The film concentrates on the changes in the situation of Hungarian Jewry as a result of the external political situation, and specifically on the changing faces of Jewish identity in the period under discussion. We see how Hungarian Jewry tried time and again to adjust to the different regimes with their changing ideologies, and how they attempted through different strategies to be loyal to their concept of Hungary, despite the fact that the country’s identity continually twisted and turned before their very eyes. We see the family in question, the Sonnenscheins, battered by external fate, but continually trying to exercise some measure of control over their circumstances. We see them change their names and their religion in order to fit in, with varying degrees of willingness. We see their optimism in different generations that the future situation for both Hungary and its Jews is rosy. At times, we see them battered and bruised, victims of violence, and find the remnants, emerging under democracy, survivors of history.
We suggest a discussion that will include the following questions.
- What would you say to Ignatz when he decides to change his name in order to advance in life?
- How do you understand his reaction to the local Jew who tries to talk to him when he is a military judge in the Hungarian army during World War I?
- How do you respond to the decision to convert? Do you understand it? Can you justify it? What would you say to Adam about his conversion?
- How would you describe the various characters’ feelings towards Hungary? How do you understand the patriotic feelings that so many of the characters appear to have? How do you react to this? How do you think that you would have reacted in a similar situation?

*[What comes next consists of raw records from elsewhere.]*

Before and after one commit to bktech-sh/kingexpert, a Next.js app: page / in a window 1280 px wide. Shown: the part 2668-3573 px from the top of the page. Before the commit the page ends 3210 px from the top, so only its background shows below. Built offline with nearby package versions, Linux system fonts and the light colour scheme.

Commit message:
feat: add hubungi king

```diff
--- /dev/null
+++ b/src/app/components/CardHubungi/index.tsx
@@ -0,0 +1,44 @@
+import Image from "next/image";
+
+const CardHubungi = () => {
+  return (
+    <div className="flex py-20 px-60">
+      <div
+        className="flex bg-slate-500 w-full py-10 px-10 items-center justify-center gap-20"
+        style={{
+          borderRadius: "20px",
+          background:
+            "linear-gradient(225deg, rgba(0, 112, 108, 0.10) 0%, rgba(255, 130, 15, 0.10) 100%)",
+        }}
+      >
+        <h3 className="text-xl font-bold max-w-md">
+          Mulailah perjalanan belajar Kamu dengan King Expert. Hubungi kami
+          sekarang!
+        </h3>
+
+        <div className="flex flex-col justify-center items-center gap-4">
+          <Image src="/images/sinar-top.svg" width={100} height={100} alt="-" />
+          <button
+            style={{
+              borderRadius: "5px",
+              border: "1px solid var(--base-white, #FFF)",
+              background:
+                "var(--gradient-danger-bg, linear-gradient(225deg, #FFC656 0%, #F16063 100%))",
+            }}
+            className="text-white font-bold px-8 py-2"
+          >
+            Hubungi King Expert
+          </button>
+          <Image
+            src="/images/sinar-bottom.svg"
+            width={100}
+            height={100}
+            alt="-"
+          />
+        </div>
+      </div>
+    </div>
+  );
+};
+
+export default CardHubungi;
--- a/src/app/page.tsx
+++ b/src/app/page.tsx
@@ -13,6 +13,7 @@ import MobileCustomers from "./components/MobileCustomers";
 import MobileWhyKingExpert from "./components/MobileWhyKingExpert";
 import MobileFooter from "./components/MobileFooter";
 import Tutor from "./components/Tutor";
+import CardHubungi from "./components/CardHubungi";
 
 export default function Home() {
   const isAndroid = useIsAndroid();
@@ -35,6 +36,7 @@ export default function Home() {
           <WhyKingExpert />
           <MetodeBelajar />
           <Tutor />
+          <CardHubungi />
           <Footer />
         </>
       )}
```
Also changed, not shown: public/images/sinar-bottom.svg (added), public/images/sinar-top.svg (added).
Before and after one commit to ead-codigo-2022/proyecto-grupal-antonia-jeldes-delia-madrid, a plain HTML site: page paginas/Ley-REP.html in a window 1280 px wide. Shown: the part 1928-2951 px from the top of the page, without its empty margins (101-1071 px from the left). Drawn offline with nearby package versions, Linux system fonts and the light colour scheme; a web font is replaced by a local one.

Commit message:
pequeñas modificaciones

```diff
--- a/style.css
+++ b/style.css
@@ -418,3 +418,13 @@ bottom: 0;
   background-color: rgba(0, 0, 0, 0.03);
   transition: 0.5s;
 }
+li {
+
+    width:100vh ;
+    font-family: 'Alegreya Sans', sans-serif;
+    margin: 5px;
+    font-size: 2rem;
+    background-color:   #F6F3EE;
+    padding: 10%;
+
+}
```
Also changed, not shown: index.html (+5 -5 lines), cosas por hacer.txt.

- What do you think the general message of the film is? Do you think that it contains a specific message for Jews? If you were a Hungarian Jew at the beginning of the twentieth century - for example - and you could the future of your family, of Hungarian Jews and of Hungary as a whole unfold in the images of the film, what do you think that you would - or should - do?
- Do you consider it coincidental that the recipe for the tonic that made the family’s fortune is thrown away at the end of the film? Do you see this as in any way symbolic of something else?
- Do you see the film as optimistic or pessimistic, both in its general presentation of history and in its portrayal of the Jews? Why?